This call for papers, poetry, interviews, stories, and art for publication in the Abolition journal and blog aims to engage moments of insurgency, creation, and destruction in the spirit of abolitionist feminism. We hope to glean knowledge of actions that fall both within and outside organized formations and movements. We seek submissions that speak to some of the following questions:
- What spontaneous and eruptive, or slow and deliberate acts of abolition are historically thriving and presently arriving that exemplify feminist theory and praxis as their thrust?
- What are historical and contemporary feminist models and traditions for living otherwise — outside, differently with, and against heteropatriarchal carcerality? We invite discussions of possibilities and examples of insurgent tactics in the destruction and subversion of jails and prisons, policing, immigration and youth detention centers, military occupations, state territorialized land, and other carceral systems/logics.
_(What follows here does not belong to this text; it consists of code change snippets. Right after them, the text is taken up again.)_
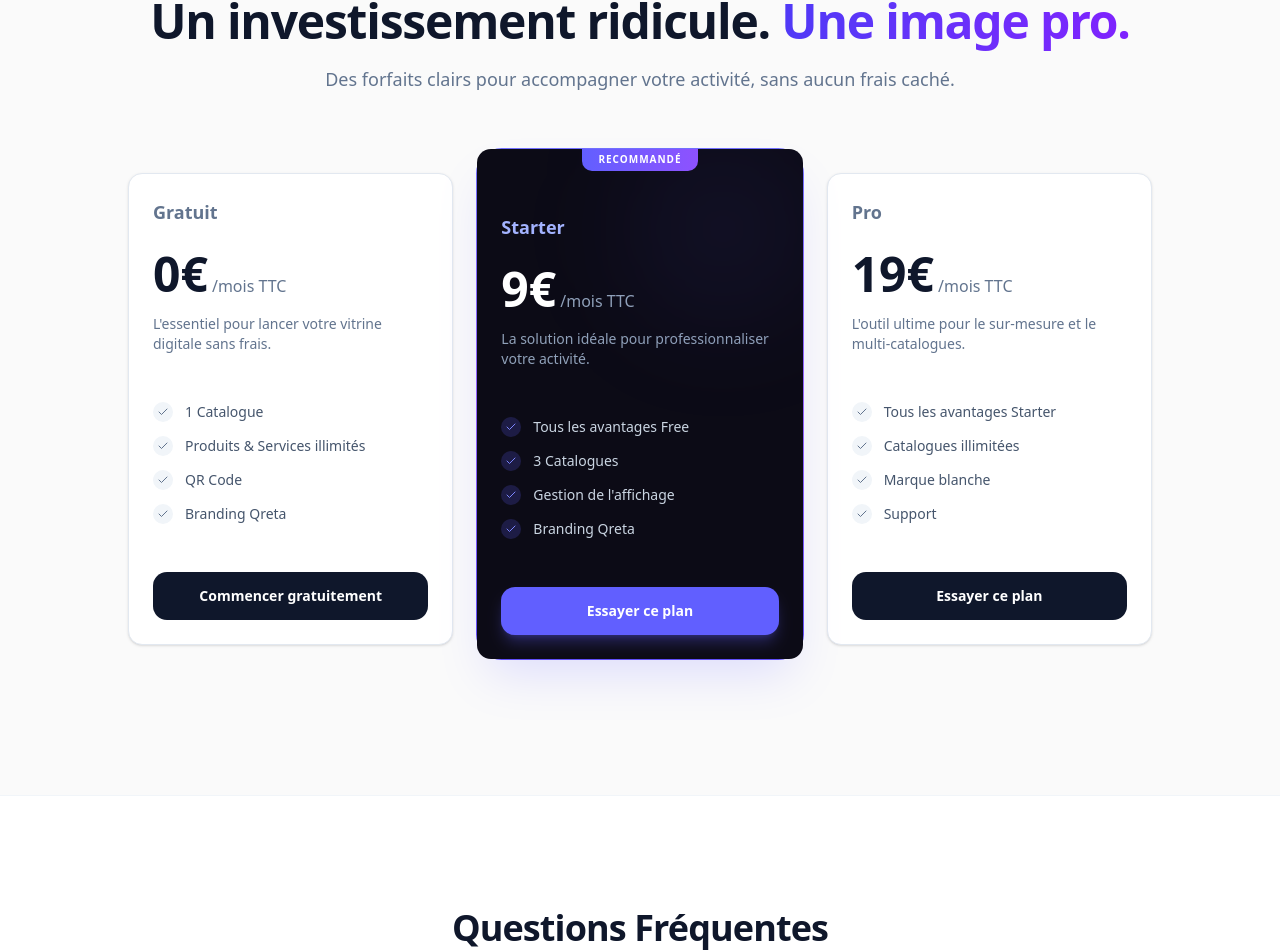
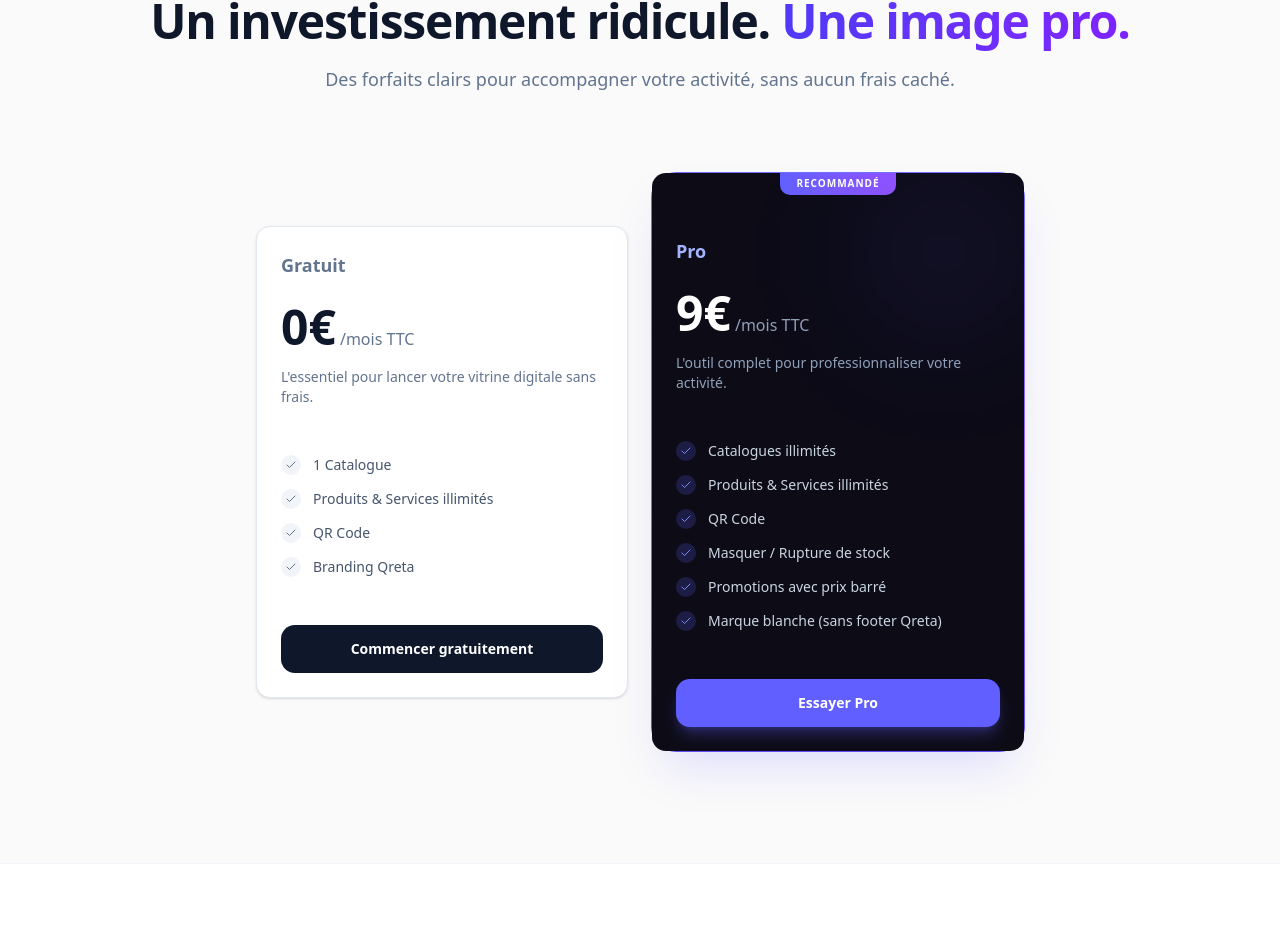
Before and after one commit to squadronxfr/qreta, a Next.js app: page / in a window 1280 px wide. Shown: the part 4096-5048 px from the top of the page. Built offline with nearby package versions, Linux system fonts and the light colour scheme.

Commit message:
update : switch to free and pro plan and update couple things

```diff
--- a/src/app/(dashboard)/admin/page.tsx
+++ b/src/app/(dashboard)/admin/page.tsx
@@ -135,9 +135,7 @@ export default function SuperAdminPage() {
                                                             variant={
                                                                 user.subscription?.plan === "pro"
                                                                     ? "default"
-                                                                    : user.subscription?.plan === "starter"
-                                                                        ? "secondary"
-                                                                        : "outline"
+                                                                    : "secondary"
                                                             }
                                                             className="uppercase"
                                                         >
--- a/src/components/account/profile-form.tsx
+++ b/src/components/account/profile-form.tsx
@@ -145,24 +145,6 @@ export function ProfileForm() {
                                 )}
                                 Gérer mon abonnement
                             </Button>
-                            {userData?.subscription?.plan !== "pro" && (
-                                <Button
-                                    variant="outline"
-                                    className="w-full border-indigo-200 text-indigo-700 hover:bg-indigo-50 rounded-xl"
-                                    onClick={() => userData?.subscription?.plan === "starter"
-                                        ? handlePortal("price_1Sxtex9mcp2EBniBDOFUCQEr")
-                                        : router.push("/billing")
-                                    }
-                                    disabled={!!isProcessing}
-                                >
-                                    {isProcessing === "portal_upgrade" ? (
-                                        <Spinner className="mr-2 h-4 w-4 animate-spin"/>
-                                    ) : (
-                                        <ArrowUpCircle className="mr-2 h-4 w-4"/>
-                                    )}
-                                    {userData?.subscription?.plan === "starter" ? "Passer au plan Pro" : "Voir les offres"}
-                                </Button>
-                            )}
                         </div>
                     </CardContent>
                 </Card>
--- a/src/components/admin/admin-user-actions.tsx
+++ b/src/components/admin/admin-user-actions.tsx
@@ -190,7 +190,6 @@ export function AdminUserActions({user, onUpdate}: AdminUserActionsProps) {
                                 </SelectTrigger>
                                 <SelectContent>
                                     <SelectItem value="free">Free</SelectItem>
-                                    <SelectItem value="starter">Starter</SelectItem>
                                     <SelectItem value="pro">Pro</SelectItem>
                                 </SelectContent>
                             </Select>
--- a/src/components/billing/billing-content.tsx
+++ b/src/components/billing/billing-content.tsx
@@ -4,9 +4,18 @@ import {useSearchParams} from "next/navigation";
 import {useBilling} from "@/hooks/use-billing";
 import {SUBSCRIPTION_PLANS, PlanKey} from "@/config/subscription";
 import {
-    CreditCard, Shield, Check, ExternalLink,
-    Sparkles, AlertCircle, Zap, Crown, Download, History
+    CreditCard,
+    Shield,
+    Check,
+    ExternalLink,
+    Sparkles,
+    AlertCircle,
+    Zap,
+    Crown,
+    Download,
+    History
 } from "lucide-react";
+
 import {Spinner} from "@/components/ui/spinner";
 import {Button} from "@/components/ui/button";
 import {Badge} from "@/components/ui/badge";
@@ -18,7 +27,6 @@ import {useEffect} from "react";
 
 const PLAN_ICONS = {
     free: Zap,
-    starter: Sparkles,
     pro: Crown,
 };
 
@@ -138,7 +146,7 @@ export default function BillingContent() {
                         <h2 className="text-xl font-bold text-slate-900 flex items-center gap-2">
                             <Sparkles className="h-5 w-5 text-indigo-600"/> Changer de formule
                         </h2>
-                        <div className="grid grid-cols-1 sm:grid-cols-2 gap-4">
+                        <div className="grid grid-cols-1 gap-4">
                             {(Object.keys(SUBSCRIPTION_PLANS) as PlanKey[])
                                 .filter(key => key !== "free")
                                 .map((key) => {
@@ -152,14 +160,13 @@ export default function BillingContent() {
                                             key={key}
                                             className={cn(
                                                 "relative rounded-2xl transition-all border",
-                                                isCurrent ? "border-indigo-600 ring-1 ring-indigo-600 shadow-md" : "border-slate-200 hover:border-indigo-200",
-                                                key === "pro" && !isCurrent && "bg-indigo-50/30 border-indigo-200"
+                                                isCurrent ? "border-indigo-600 ring-1 ring-indigo-600 shadow-md" : "border-indigo-200 bg-indigo-50/30 hover:border-indigo-300"
                                             )}
                                         >
-                                            {key === "pro" && !isCurrent && (
+                                            {!isCurrent && (
                                                 <div className="absolute -top-3 left-1/2 -translate-x-1/2">
                                                     <Badge
-                                                        className="bg-indigo-600 text-white text-xs px-3">Populaire</Badge>
+                                                        className="bg-indigo-600 text-white text-xs px-3">Recommandé</Badge>
                                                 </div>
                                             )}
                                             <CardContent className="pt-6">
@@ -186,17 +193,16 @@ export default function BillingContent() {
                                                 </ul>
                                                 <Button
                                                     onClick={() => onPlanAction(key)}
-                                                    disabled={isDisabled}
+                                                    disabled={isDisabled || (isCurrent && !!cancelAtPeriodEnd)}
                                                     className={cn(
                                                         "w-full rounded-xl",
-                                                        isCurrent ? "bg-slate-100 text-slate-600 hover:bg-slate-200" : "bg-slate-900 hover:bg-slate-800 text-white",
-                                                        key === "pro" && !isCurrent && "bg-indigo-600 hover:bg-indigo-700"
+                                                        isCurrent ? "bg-slate-100 text-slate-600 hover:bg-slate-200" : "bg-indigo-600 hover:bg-indigo-700 text-white"
                                                     )}
                                                 >
                                                     {isProcessing === key && <Spinner className="mr-2 h-4 w-4"/>}
                                                     {isCurrent
-                                                        ? "Annuler l'abonnement"
-                                                        : (isSubscribed ? "Changer vers ce plan" : `Choisir ${plan.name}`)}
+                                                        ? cancelAtPeriodEnd ? "Annulation en cours" : "Annuler l'abonnement"
+                                                        : `Choisir ${plan.name}`}
                                                 </Button>
                                             </CardContent>
                                         </Card>
--- a/src/components/landing/sections/pricing-section.tsx
+++ b/src/components/landing/sections/pricing-section.tsx
@@ -44,16 +44,16 @@ export const PricingSection = () => (
                 whileInView="show"
                 viewport={{once: true, margin: "-50px"}}
                 variants={stagger}
-                className="grid md:grid-cols-3 gap-6 max-w-5xl mx-auto items-start"
+                className="grid md:grid-cols-2 gap-6 max-w-3xl mx-auto items-center"
             >
                 {Object.values(SUBSCRIPTION_PLANS).map((plan) => {
-                    const isHighlighted = plan.key === "starter";
+                    const isHighlighted = plan.key === "pro";
                     return (
                         <motion.div
                             key={plan.key}
                             variants={fadeUp}
                             whileHover={{y: -6}}
-                            className={`relative ${isHighlighted ? "md:-translate-y-6 z-10" : ""}`}
+                            className="relative"
                         >
                             {isHighlighted && (
                                 <div
@@ -79,7 +79,8 @@ export const PricingSection = () => (
                                         {plan.name}
                                     </CardTitle>
                                     <div className="mt-4 flex items-baseline gap-1">
-            <span className={`text-5xl font-bold ${isHighlighted ? "text-white" : "text-slate-900"}`}>
+                                        <span
+                                            className={`text-5xl font-bold ${isHighlighted ? "text-white" : "text-slate-900"}`}>
                                             {plan.price}€
                                         </span>
                                         <span
@@ -110,7 +111,7 @@ export const PricingSection = () => (
                                         asChild
                                     >
                                         <Link href="/signup">
-                                            {plan.price === 0 ? "Commencer gratuitement" : "Essayer ce plan"}
+                                            {plan.price === 0 ? "Commencer gratuitement" : "Essayer Pro"}
                                         </Link>
                                     </Button>
                                 </CardFooter>
--- a/src/components/stores/edit-item-dialog.tsx
+++ b/src/components/stores/edit-item-dialog.tsx
@@ -366,7 +366,7 @@ export function EditItemDialog({item, categories, open, onOpenChange}: EditItemD
                             <p className="text-xs text-slate-500">
                                 {canManageAvailability
                                     ? "Masquer ce produit du catalogue sans le supprimer."
-                                    : "Passez au plan Starter pour gérer les ruptures de stock."}
+                                    : "Passez au plan Pro pour gérer les ruptures de stock."}
                             </p>
                         </div>
 
@@ -384,7 +384,7 @@ export function EditItemDialog({item, categories, open, onOpenChange}: EditItemD
                                         </div>
                                     </TooltipTrigger>
                                     <TooltipContent>
-                                        <p>Fonctionnalité réservée aux membres Starter & Pro</p>
+                                        <p>Fonctionnalité réservée aux membres Pro</p>
                                     </TooltipContent>
                                 </Tooltip>
                             </TooltipProvider>
--- a/src/config/legal.ts
+++ b/src/config/legal.ts
@@ -79,7 +79,7 @@ export const TERMS_OF_SERVICE = {
             id: "abonnements-facturation",
             title: "Article 6 : Formules, abonnements et facturation",
             content: [
-                "Qreta propose trois formules : 'Free' (gratuit, limité à 1 catalogue), 'Starter' (9€/mois, jusqu'à 3 catalogues) et 'Pro' (19€/mois, catalogues illimités).",
+                "Qreta propose trois formules : 'Free' (gratuit, limité à 1 catalogue), 'Pro' (9€/mois, catalogues illimités).",
                 "Les conditions tarifaires, fonctionnalités incluses et limitations de quotas sont précisées sur la plateforme lors de la souscription.",
                 "Lorsqu'un Abonnement payant est souscrit, l'Utilisateur accepte le prix indiqué au moment de la commande.",
                 "Le paiement est effectué via le prestataire sécurisé Stripe.",
--- a/src/config/subscription.ts
+++ b/src/config/subscription.ts
@@ -8,23 +8,21 @@ export const SUBSCRIPTION_PLANS = {
         description: "L'essentiel pour lancer votre vitrine digitale sans frais.",
         features: ["1 Catalogue", "Produits & Services illimités", "QR Code", "Branding Qreta"],
     },
-    starter: {
-        key: "starter",
-        name: "Starter",
-        price: 9,
-        priceId: "price_1SyqH59mcp2EBniB2SH5CoGX",
-        quota: 3,
-        description: "La solution idéale pour professionnaliser votre activité.",
-        features: ["Tous les avantages Free", "3 Catalogues", "Gestion de l'affichage", "Branding Qreta"],
-    },
     pro: {
         key: "pro",
         name: "Pro",
-        price: 19,
-        priceId: "price_1SyqG69mcp2EBniBjqYnoCFL",
+        price: 9,
+        priceId: "price_1SyqH59mcp2EBniB2SH5CoGX",
         quota: Infinity,
-        description: "L'outil ultime pour le sur-mesure et le multi-catalogues.",
-        features: ["Tous les avantages Starter", "Catalogues illimitées", "Marque blanche", "Support"],
+        description: "L'outil complet pour professionnaliser votre activité.",
+        features: [
+            "Catalogues illimités",
+            "Produits & Services illimités",
+            "QR Code",
+            "Masquer / Rupture de stock",
+            "Promotions avec prix barré",
+            "Marque blanche (sans footer Qreta)",
+        ],
     },
 } as const;
 
--- a/src/hooks/use-billing.ts
+++ b/src/hooks/use-billing.ts
@@ -33,17 +33,18 @@ export function useBilling() {
     const onPlanAction = async (targetPlanKey: PlanKey) => {
         if (!user) return;
 
+        const isCancelingAlready = subscription?.cancelAtPeriodEnd;
+
         try {
             if (isSubscribed && hasStripeId) {
                 if (targetPlanKey === currentPlanKey) {
+                    if (isCancelingAlready) return;
                     await handlePortalStore(user, "cancel", window.location.href);
                     return;
                 }
-
                 await handlePortalStore(user, targetPlanKey, window.location.href);
                 return;
             }
-
             await handleCheckoutStore(user, targetPlanKey, window.location.href);
         } catch (error) {
             console.error("Plan action error:", error);
--- a/src/stores/billing-store.ts
+++ b/src/stores/billing-store.ts
@@ -94,7 +94,7 @@ export const createBillingStore = () => {
             try {
                 const headers = await getAuthHeaders(user);
 
-                const isPaidPlanKey = (k: string): k is Exclude<PlanKey, "free"> => k === "starter" || k === "pro";
+                const isPaidPlanKey = (k: string): k is Exclude<PlanKey, "free"> => k === "pro";
 
                 const body: {
                     userId: string;
--- a/src/types/user.ts
+++ b/src/types/user.ts
@@ -1,6 +1,6 @@
 import {Timestamp} from "firebase/firestore";
 
-export type SubscriptionPlan = "free" | "starter" | "pro";
+export type SubscriptionPlan = "free" | "pro";
 export type SubscriptionStatus = "active" | "past_due" | "canceled" | "trialing" | "incomplete" | "unpaid" | "paused";
 
 export interface UserSubscription {
```
Lines whose indentation alone changed are shown as unchanged.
- What historical and contemporary archives of rebellion provide radical departures from logics of safety, harm, and violence precisely because of their attention to positionality and world-formations of women, queer, trans, and gender non-conforming people while attending to hierarchies of class, race, and nation?
- How do radical feminist contestations of the longstanding disciplining and punishment of women, trans people, and other gendered others elucidate the multiple “cages” that define the conditions of gendered life?
- How are organizers (both inside and outside of prison walls) leading the way in mapping the practice and promise of abolitionist feminisms? How does the vast network of mutual aid efforts that are too often overlooked in accounts of abolition politics pose critical subversions of carceral systems/logics?
- Are there meaningful distinctions between the concepts, “anti-carceral feminism,” “decarceral feminism,” and “abolitionist feminism?” How do their concerns, priorities, and visions of freedom overlap or diverge?
- If abolition praxis is (and must be) constituted by transformative feminist politics, how can sexist and anti-queer abolitionist and other anticarceral formations transform to enact a consistent and meaningful feminist ethics?
- What are feminist theories and practices of “living otherwise” that subvert, undermine, or undo the prison and its logics of carcerality and punishment as control?
- How is transformative justice a framework for producing ethical social relations beyond the hierarchies of value imposed by carceral logics, and a feminist practice — or, how could it be?
- How do these themes articulate praxes that demand an inextricable account of abolition with feminisms?
- What is the force of this inextricable demand that carves an abolition praxis of limits that can be nothing but inescapable for future worlds imagined?
To submit papers, poetry, interviews, and art for this issue, please go to the online system for Abolition: A Journal of Insurgent Politics. We ask for complete submissions by June 1, 2020 (extended from the initial deadline). We look forward to receiving your work!
If you have any questions about this call, please send them to brookelober [at] gmail [dot] com.